Destructive earthquakes occur frequently and affect the economic, social, medical, and psychological wellbeing of large numbers of people. Worldwide there are 1 00 000 (Beinin, 1985) to 1 000 000 earthquakes per year (Nichols, 1974); 5 000 000 per year if microearthquakes and tremors are included (Nichols, 1974). Most of these earthquakes go unnoticed, too small to even detect.
Although most earthquakes are harmless to man, either because they are too weak to damage property, or because they occur in nonpopulated areas, many cause considerable destruction, injury, and death (see Table 6.1).

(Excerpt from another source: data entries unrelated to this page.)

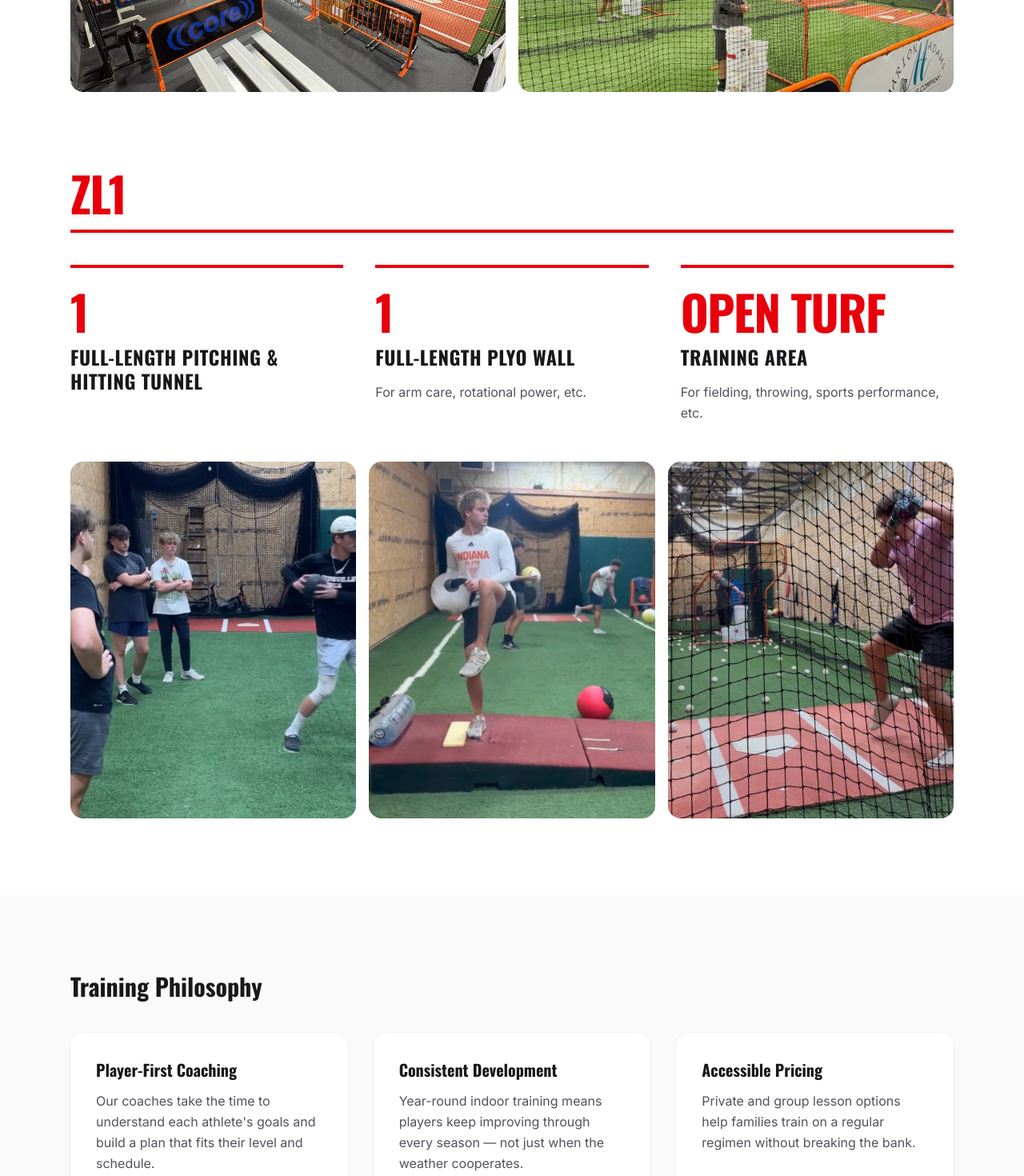
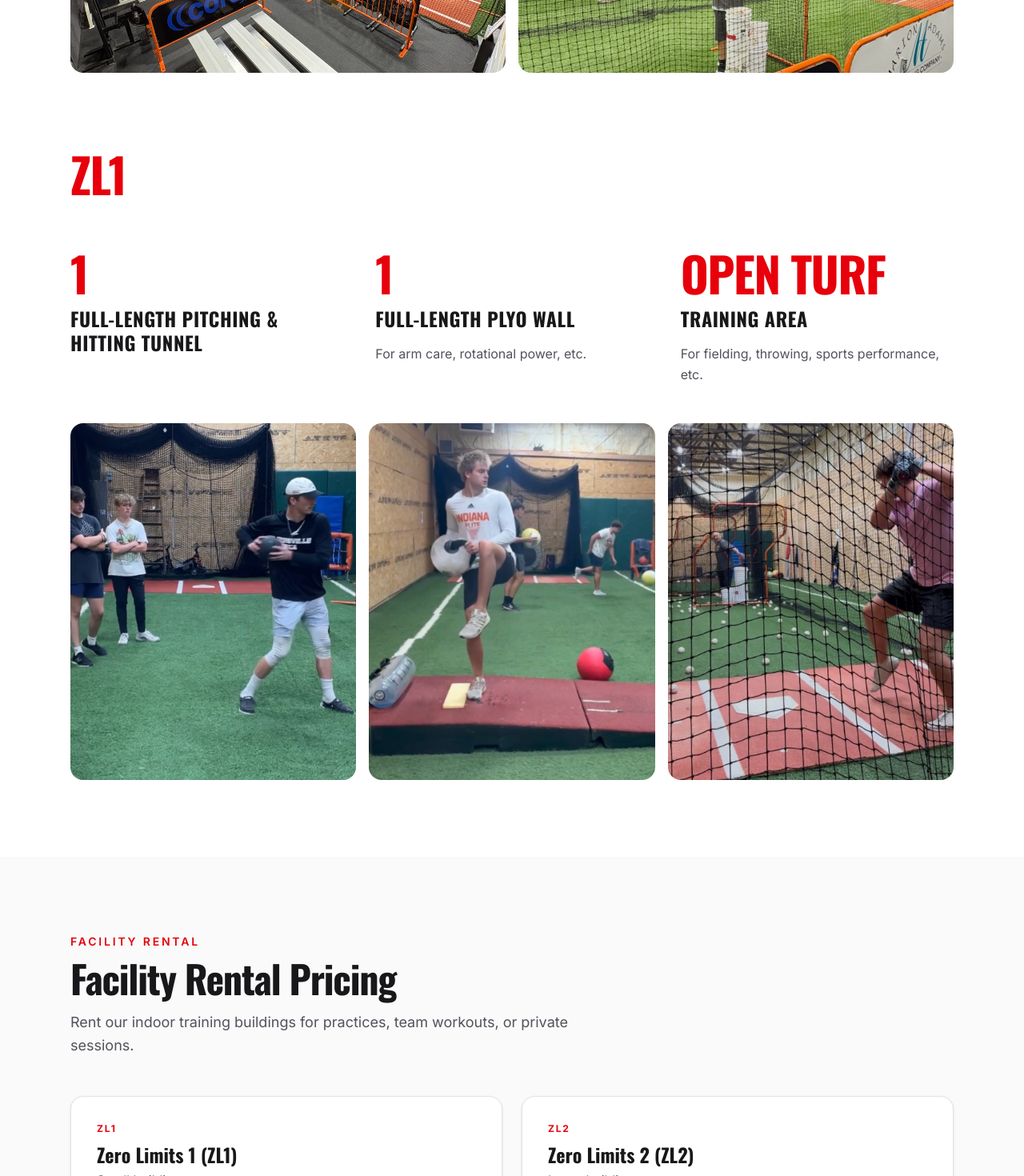
Before and after one commit to darnold5000/zerolimits, a Next.js app: page /our-facilities in a window 1280 px wide. Shown: the part 1330-2800 px from the top of the page at 80% size. Built offline with nearby package versions, Linux system fonts and the light colour scheme.

Commit message:
update flow

```diff
--- a/src/app/our-facilities/page.tsx
+++ b/src/app/our-facilities/page.tsx
@@ -26,45 +26,6 @@ export default function OurFacilitiesPage() {
 
       <FacilityShowcase />
 
-      <section className="bg-zinc-50 py-20 sm:py-24">
-        <div className="mx-auto max-w-6xl px-4 sm:px-6">
-          <h2 className="font-display text-3xl font-bold text-zinc-900">Training Philosophy</h2>
-          <div className="mt-10 grid gap-8 md:grid-cols-3">
-            {[
-              {
-                title: "Player-First Coaching",
-                body: "Our coaches take the time to understand each athlete's goals and build a plan that fits their level and schedule.",
-              },
-              {
-                title: "Consistent Development",
-                body: "Year-round indoor training means players keep improving through every season — not just when the weather cooperates.",
-              },
-              {
-                title: "Accessible Pricing",
-                body: "Private and group lesson options help families train on a regular regimen without breaking the bank.",
-              },
-            ].map((item) => (
-              <div key={item.title} className="rounded-2xl bg-white p-8 shadow-sm">
-                <h3 className="font-display text-xl font-bold text-zinc-900">{item.title}</h3>
-                <p className="mt-3 leading-relaxed text-zinc-600">{item.body}</p>
-              </div>
-            ))}
-          </div>
-        </div>
-      </section>
-
-      <section className="py-20 sm:py-24">
-        <div className="mx-auto max-w-6xl px-4 sm:px-6">
-          <h2 className="font-display text-3xl font-bold text-zinc-900">Who We Serve</h2>
-          <p className="mt-4 max-w-3xl text-lg leading-relaxed text-zinc-600">
-            Zero Limits Baseball works with players of all ages and abilities —
-            youth athletes learning the fundamentals, high school players sharpening
-            their skills, and anyone serious about getting better at hitting,
-            pitching, catching, or fielding.
-          </p>
-        </div>
-      </section>
-
       <FacilityRental />
 
       <PageCTA />
--- a/src/app/page.tsx
+++ b/src/app/page.tsx
@@ -74,6 +74,47 @@ export default function HomePage() {
         </div>
       </section>
 
+      <section className="bg-white py-20 sm:py-24">
+        <div className="mx-auto max-w-6xl px-4 sm:px-6">
+          <h2 className="font-display text-3xl font-bold text-zinc-900 sm:text-4xl">
+            Training Philosophy
+          </h2>
+          <div className="mt-10 grid gap-8 md:grid-cols-3">
+            {[
+              {
+                title: "Player-First Coaching",
+                body: "Our coaches take the time to understand each athlete's goals and build a plan that fits their level and schedule.",
+              },
+              {
+                title: "Consistent Development",
+                body: "Year-round indoor training means players keep improving through every season — not just when the weather cooperates.",
+              },
+              {
+                title: "Accessible Pricing",
+                body: "Private and group lesson options help families train on a regular regimen without breaking the bank.",
+              },
+            ].map((item) => (
+              <div key={item.title} className="rounded-2xl border border-zinc-200 bg-zinc-50 p-8">
+                <h3 className="font-display text-xl font-bold text-zinc-900">{item.title}</h3>
+                <p className="mt-3 leading-relaxed text-zinc-600">{item.body}</p>
+              </div>
+            ))}
+          </div>
+        </div>
+      </section>
+
+      <section className="bg-zinc-50 py-20 sm:py-24">
+        <div className="mx-auto max-w-6xl px-4 sm:px-6">
+          <h2 className="font-display text-3xl font-bold text-zinc-900 sm:text-4xl">Who We Serve</h2>
+          <p className="mt-4 max-w-3xl text-lg leading-relaxed text-zinc-600">
+            Zero Limits Baseball works with players of all ages and abilities —
+            youth athletes learning the fundamentals, high school players sharpening
+            their skills, and anyone serious about getting better at hitting,
+            pitching, catching, or fielding.
+          </p>
+        </div>
+      </section>
+
       <FacilityRental />
 
       <PageCTA />
--- a/src/components/FacilityShowcase.tsx
+++ b/src/components/FacilityShowcase.tsx
@@ -9,7 +9,7 @@ function FacilityFeatures({
   return (
     <div className="mt-10 grid gap-10 md:grid-cols-3 md:gap-6 lg:gap-10">
       {features.map((feature) => (
-        <article key={feature.title} className="border-t-4 border-red-600 pt-6">
+        <article key={feature.title} className="pt-2">
           <p className="font-display text-5xl font-bold uppercase leading-none tracking-tight text-red-600 sm:text-6xl md:text-5xl lg:text-6xl">
             {feature.stat}
           </p>
@@ -45,6 +45,11 @@ function FacilityImages({
               alt={image.alt}
               fill
               className="object-cover"
+              style={
+                "imagePosition" in image && image.imagePosition
+                  ? { objectPosition: image.imagePosition }
+                  : undefined
+              }
               sizes="(max-width: 640px) 100vw, 50vw"
             />
           </div>
@@ -65,6 +70,11 @@ function FacilityImages({
             alt={image.alt}
             fill
             className="object-cover"
+            style={
+              "imagePosition" in image && image.imagePosition
+                ? { objectPosition: image.imagePosition }
+                : undefined
+            }
             sizes="(max-width: 640px) 100vw, 33vw"
           />
         </div>
@@ -89,7 +99,7 @@ export default function FacilityShowcase() {
         <div className="mt-16 space-y-20 sm:space-y-24">
           {FACILITIES.map((facility) => (
             <div key={facility.id}>
-              <div className="border-b-4 border-red-600 pb-4">
+              <div className="pb-4">
                 <h3 className="font-display text-5xl font-bold uppercase tracking-tight text-red-600 sm:text-6xl">
                   {facility.name}
                 </h3>
--- a/src/lib/content.ts
+++ b/src/lib/content.ts
@@ -167,6 +167,7 @@ export const FACILITIES = [
       {
         src: "/images/facility/zl1-group-training.jpg",
         alt: "Group training session at Zero Limits Baseball ZL1",
+        imagePosition: "72% center",
       },
       {
         src: "/images/facility/zl1-pitching.jpg",
```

Some of the most destructive earthquakes have occurred in China (Jackson, 1981; Sood, Stockdale & Rogers, 1987). Confirmation of specific details is often difficult to obtain. In China, in 1976, an earthquake reportedly killed 800 000 people (Sood et al. 1987). The amount of destruction was difficult to verify at the time because the information released by the Chinese government was quite limited. Another extremely serious earthquake, but also difficult to verify, occurred in AD 526 in Antioch; 260 000 died (Miln, 1890). The number of deaths that are caused by an earthquake may be very high, but even more people may be physically injured. The February 4, 1976 earthquake in Guatemala, caused 24 340 deaths, but 90 000 people were injured (Beinin, 1985). Acute and chronic psychological distress are characteristic of earthquakes (Leivesley, 1984). This chapter will discuss the psychological impact of earthquakes.